What is being asked - Would you count the lines below that contain the string "Security" and reply with that number only?

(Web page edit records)
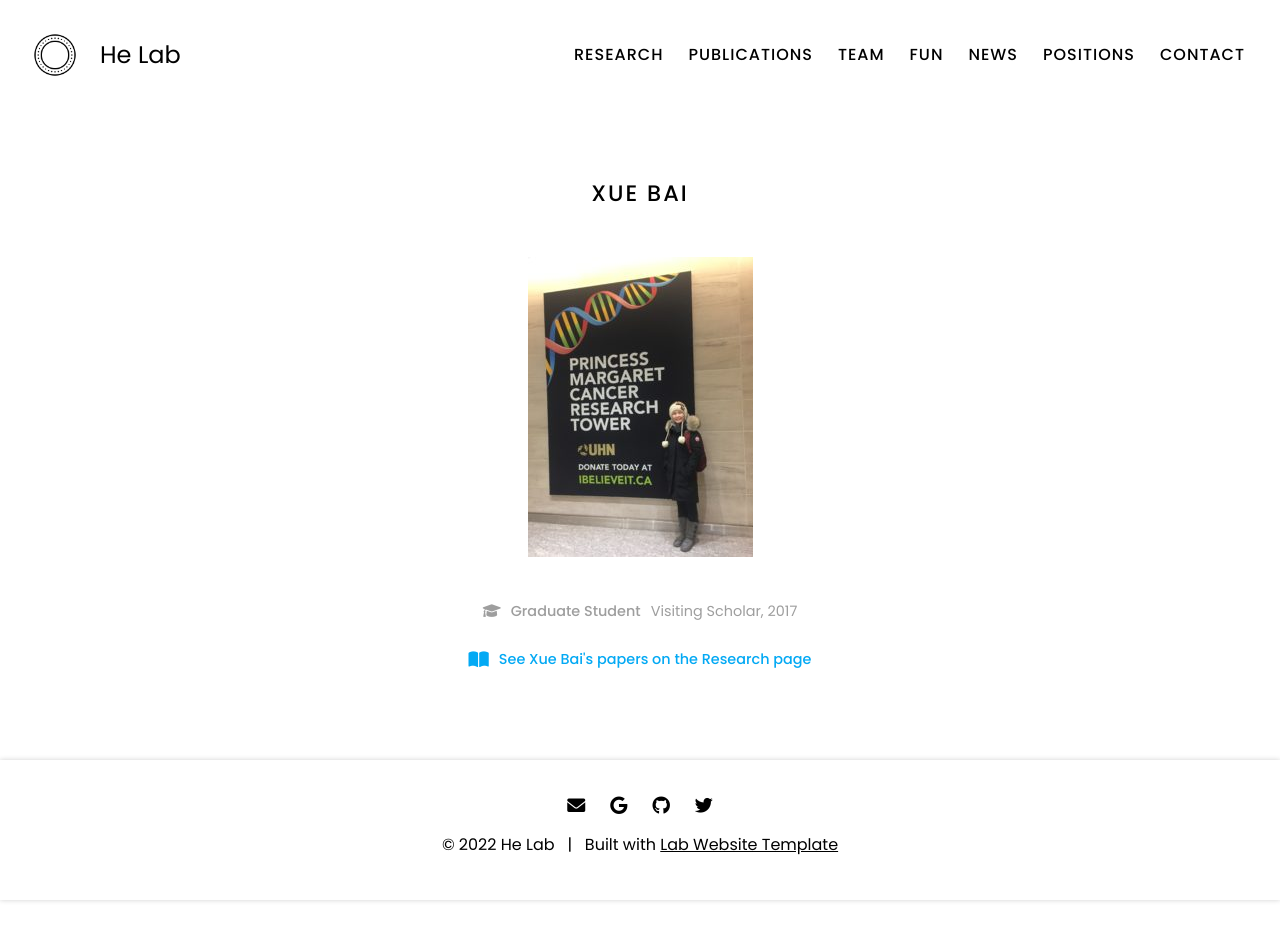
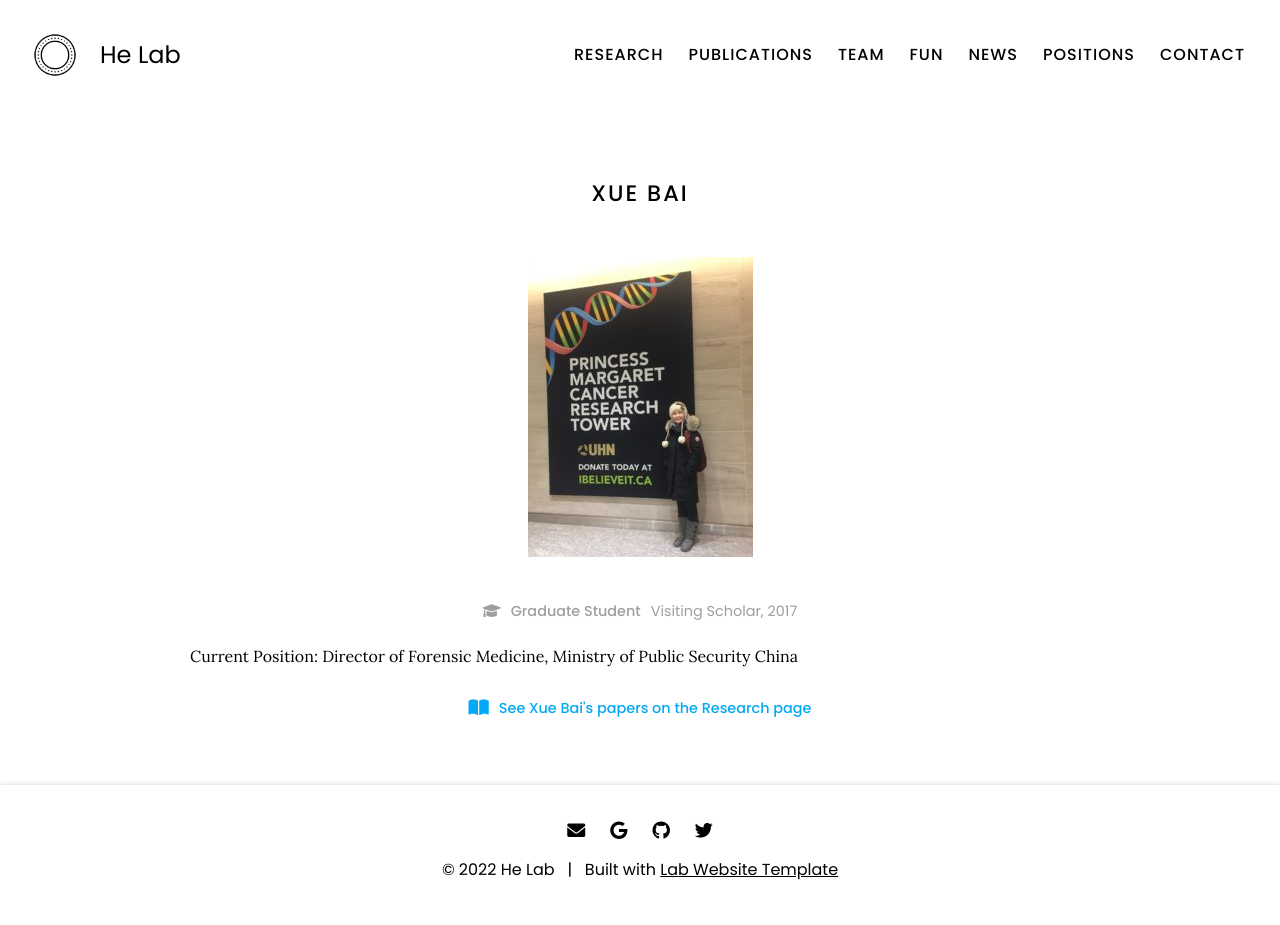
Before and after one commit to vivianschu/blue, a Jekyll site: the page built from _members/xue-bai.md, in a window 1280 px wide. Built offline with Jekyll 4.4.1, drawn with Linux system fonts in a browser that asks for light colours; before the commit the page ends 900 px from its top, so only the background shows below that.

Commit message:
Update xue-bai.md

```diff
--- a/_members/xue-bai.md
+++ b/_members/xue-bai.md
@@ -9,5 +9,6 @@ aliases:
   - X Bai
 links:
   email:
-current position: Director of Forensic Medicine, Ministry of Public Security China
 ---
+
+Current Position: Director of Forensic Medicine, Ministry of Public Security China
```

Solution for this task - 2